Task directions: From the first line to the last, reproduce the data exactly.

(Records excerpted from a collection)

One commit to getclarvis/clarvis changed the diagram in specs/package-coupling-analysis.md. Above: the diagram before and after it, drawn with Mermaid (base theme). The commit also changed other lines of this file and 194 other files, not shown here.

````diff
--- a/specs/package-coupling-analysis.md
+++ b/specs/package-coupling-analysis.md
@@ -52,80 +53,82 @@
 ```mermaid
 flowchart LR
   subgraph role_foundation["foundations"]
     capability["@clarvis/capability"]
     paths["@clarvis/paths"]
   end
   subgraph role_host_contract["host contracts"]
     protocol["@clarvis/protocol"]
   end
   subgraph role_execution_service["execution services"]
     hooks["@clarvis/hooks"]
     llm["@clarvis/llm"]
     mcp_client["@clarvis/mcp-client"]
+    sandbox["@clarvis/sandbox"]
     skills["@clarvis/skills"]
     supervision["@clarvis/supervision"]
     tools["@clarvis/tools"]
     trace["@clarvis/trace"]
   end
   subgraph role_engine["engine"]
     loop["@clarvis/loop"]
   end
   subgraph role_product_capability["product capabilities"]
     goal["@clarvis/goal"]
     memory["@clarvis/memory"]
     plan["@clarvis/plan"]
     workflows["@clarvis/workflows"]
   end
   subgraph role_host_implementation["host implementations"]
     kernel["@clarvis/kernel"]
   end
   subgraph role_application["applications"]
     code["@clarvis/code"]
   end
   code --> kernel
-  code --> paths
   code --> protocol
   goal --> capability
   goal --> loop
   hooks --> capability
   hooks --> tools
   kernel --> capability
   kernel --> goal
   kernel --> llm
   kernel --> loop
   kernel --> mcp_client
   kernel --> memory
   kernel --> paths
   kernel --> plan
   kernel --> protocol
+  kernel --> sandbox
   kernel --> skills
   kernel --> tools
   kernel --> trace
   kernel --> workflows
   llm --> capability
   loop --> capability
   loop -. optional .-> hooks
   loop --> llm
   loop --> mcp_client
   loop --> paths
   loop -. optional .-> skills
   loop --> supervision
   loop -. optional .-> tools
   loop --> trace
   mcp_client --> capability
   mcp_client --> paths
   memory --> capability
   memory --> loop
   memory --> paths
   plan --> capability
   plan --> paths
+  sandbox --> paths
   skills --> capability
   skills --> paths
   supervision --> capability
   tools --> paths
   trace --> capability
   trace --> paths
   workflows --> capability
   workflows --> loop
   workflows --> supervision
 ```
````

Answer space:
One commit to getclarvis/clarvis changed the diagram in specs/package-coupling-analysis.md. Above: the diagram before and after it, drawn with Mermaid (base theme). The commit also changed other lines of this file and 194 other files, not shown here.

````diff
--- a/specs/package-coupling-analysis.md
+++ b/specs/package-coupling-analysis.md
@@ -52,80 +53,82 @@
 ```mermaid
 flowchart LR
   subgraph role_foundation["foundations"]
     capability["@clarvis/capability"]
     paths["@clarvis/paths"]
   end
   subgraph role_host_contract["host contracts"]
     protocol["@clarvis/protocol"]
   end
   subgraph role_execution_service["execution services"]
     hooks["@clarvis/hooks"]
     llm["@clarvis/llm"]
     mcp_client["@clarvis/mcp-client"]
+    sandbox["@clarvis/sandbox"]
     skills["@clarvis/skills"]
     supervision["@clarvis/supervision"]
     tools["@clarvis/tools"]
     trace["@clarvis/trace"]
   end
   subgraph role_engine["engine"]
     loop["@clarvis/loop"]
   end
   subgraph role_product_capability["product capabilities"]
     goal["@clarvis/goal"]
     memory["@clarvis/memory"]
     plan["@clarvis/plan"]
     workflows["@clarvis/workflows"]
   end
   subgraph role_host_implementation["host implementations"]
     kernel["@clarvis/kernel"]
   end
   subgraph role_application["applications"]
     code["@clarvis/code"]
   end
   code --> kernel
-  code --> paths
   code --> protocol
   goal --> capability
   goal --> loop
   hooks --> capability
   hooks --> tools
   kernel --> capability
   kernel --> goal
   kernel --> llm
   kernel --> loop
   kernel --> mcp_client
   kernel --> memory
   kernel --> paths
   kernel --> plan
   kernel --> protocol
+  kernel --> sandbox
   kernel --> skills
   kernel --> tools
   kernel --> trace
   kernel --> workflows
   llm --> capability
   loop --> capability
   loop -. optional .-> hooks
   loop --> llm
   loop --> mcp_client
   loop --> paths
   loop -. optional .-> skills
   loop --> supervision
   loop -. optional .-> tools
   loop --> trace
   mcp_client --> capability
   mcp_client --> paths
   memory --> capability
   memory --> loop
   memory --> paths
   plan --> capability
   plan --> paths
+  sandbox --> paths
   skills --> capability
   skills --> paths
   supervision --> capability
   tools --> paths
   trace --> capability
   trace --> paths
   workflows --> capability
   workflows --> loop
   workflows --> supervision
 ```
````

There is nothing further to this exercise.